Novel exostosin-2 mutation identified in a Chinese family with hereditary multiple osteochondroma
- Weiwei Ruan
- Li Cao
- Zhonghua Chen
- Mingxiang Kong
- Qing Bi
Published online on: January 22, 2018
Copyright: © Ruan et al.
This is an open access article distributed under the terms of Creative Commons Attribution License.

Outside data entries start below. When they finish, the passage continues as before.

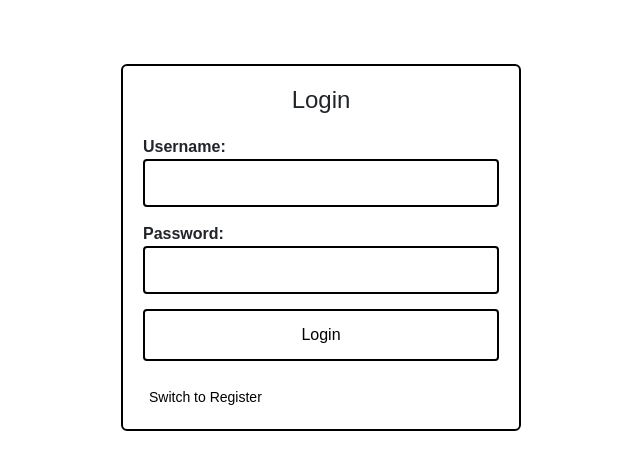
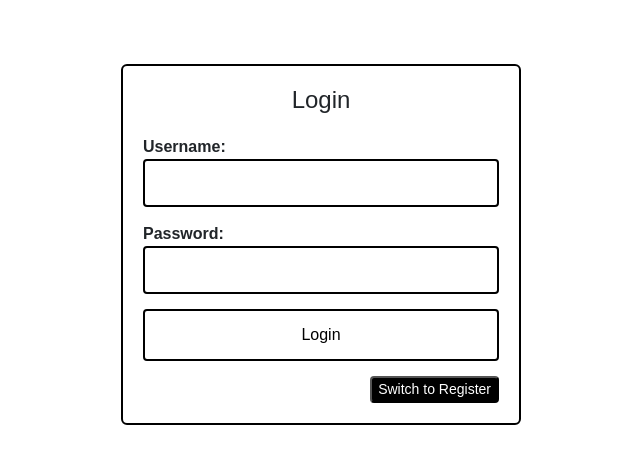
Before and after one commit to hamishmcgregor3/SongChef, a React (Create React App) app in the folder SongChef/ClientApp/: page / in a window 1280 px wide. Shown: the top 470 px of the page, without its empty margins (319-959 px from the left). Built offline with nearby package versions, Linux system fonts and the light colour scheme; the HTML template or start-up script is replaced by a standard one; a web font is replaced by a local one.

Commit message:
Login styling + add song rec modal

```diff
--- a/SongChef/ClientApp/src/components/AddSongRecModal.js
+++ b/SongChef/ClientApp/src/components/AddSongRecModal.js
@@ -30,6 +30,7 @@ const AddSongRecModal = () => {
             const response = await axios.post('/api/Songs/AddSongRec', song);
             console.log(response.data);
             setShowModal(false);
+            window.location.reload();
         } catch (error) {
             console.error('Error adding song recommendation:', error);
         }
--- a/SongChef/ClientApp/src/components/Login.js
+++ b/SongChef/ClientApp/src/components/Login.js
@@ -60,9 +60,11 @@ const Login = () => {
                 </button>
             </form>
             <p className="message">{message}</p>
-            <button className="toggle-button" onClick={() => setIsRegister(!isRegister)}>
-                {isRegister ? 'Switch to Login' : 'Switch to Register'}
-            </button>
+            <div className="button-container">
+                <button className="toggle-button" onClick={() => setIsRegister(!isRegister)}>
+                    {isRegister ? 'Switch to Login' : 'Switch to Register'}
+                </button>
+            </div>
         </div>
     );
 };
--- a/SongChef/ClientApp/src/styles/AddSongRecModalStyles.css
+++ b/SongChef/ClientApp/src/styles/AddSongRecModalStyles.css
@@ -66,12 +66,13 @@ select {
     margin-top: 10px;
     border: 2px solid black;
     border-radius: 4px;
-    background-color: black;
-    color: white;
+    background-color: white;
+    color: black;
     cursor: pointer;
 }
 
 .submit-song-rec-button {
+    font-size: 20px;
     border: 2px solid black;
     border-radius: 4px;
     background-color: black;
--- a/SongChef/ClientApp/src/styles/LoginStyles.css
+++ b/SongChef/ClientApp/src/styles/LoginStyles.css
@@ -57,15 +57,19 @@ input[type="password"] {
     margin-top: 15px;
 }
 
+.button-container {
+    display: flex;
+    justify-content: flex-end;
+}
+
 .toggle-button {
-    background: none;
-    border: none;
-    color: black;
-    cursor: pointer;
+    background-color: black;
+    color: white;
     font-size: 14px;
-    margin-top: 10px;
+    border-radius: 4px;
 }
 
 .toggle-button:hover {
-    text-decoration: underline;
+    background-color: white;
+    color: black;
 }
```
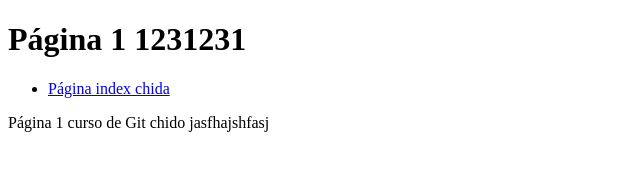
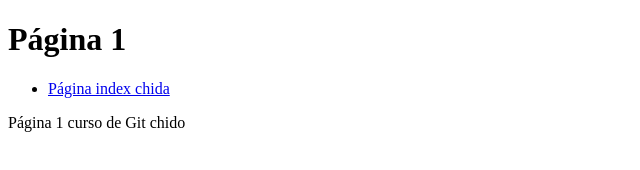
Before and after one commit to Mike-droid/Testeando, a plain HTML site: page pagina1.html in a window 1280 px wide. Shown: the whole page, without its empty margins (0-640 px from the left). Drawn offline with Linux system fonts and the light colour scheme.

Commit message:
Cambios en los textos de la página

```diff
--- a/pagina1.html
+++ b/pagina1.html
@@ -6,10 +6,10 @@
     <title>Página 1 web</title>
 </head>
 <body>
-    <h1>Página 1 1231231</h1>
+    <h1>Página 1 </h1>
     <ul>
         <li><a href="index.html">Página index chida</a></li>
     </ul>
-    <p>Página 1 curso de Git chido jasfhajshfasj</p>
+    <p>Página 1 curso de Git chido </p>
 </body>
 </html>
```
Also changed, not shown: index.html (+1 -1 lines).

Hereditary multiple osteochondroma (HMO) is an autosomal dominant genetic disorder characterized by multiple outgrowing bony tumors capped by cartilage, generally affecting the metaphyses. The disease is known as hereditary multiple exostoses, familial exostosis, multiple cartilaginous exostoses or hereditary malformation of cartilage. The prevalence of HMO in Europe and the Unites States is ~1:100,000, although it has not been reported in China. The disease is often accompanied by pain, asymmetry and skeletal malformations, including forearm and leg bending deformities, limb length discrepancies, and knee internal and external rotation abnormalities. Mutations to exostosin‑1 (EXT1) and EXT2 mutations cause insufficient heparan sulfate biosynthesis, leading to chondrocyte proliferation, abnormal bone growth in neighboring regions, multiple exostoses, and ultimately malignant transformation. The risk of malignant degeneration to osteochondrosarcoma increases with age, despite the low lifetime risk (~1%). The present study selected a clinical feature of typical HMO pedigrees, and examined mutations in family members by Sanger sequencing. Each of the five patients examined had a novel heterozygous nonsense mutation, c.67C>T p.Arg23*. The mutation is located prior to the EXT2 exostosin domains in the amino acid sequence and results in a protein truncation of the 705 C‑terminal amino acids. The present study provides molecular genetic evidence for a novel causal mechanism of HMO, and provides the basis for clinical genetic counseling for similar diseases.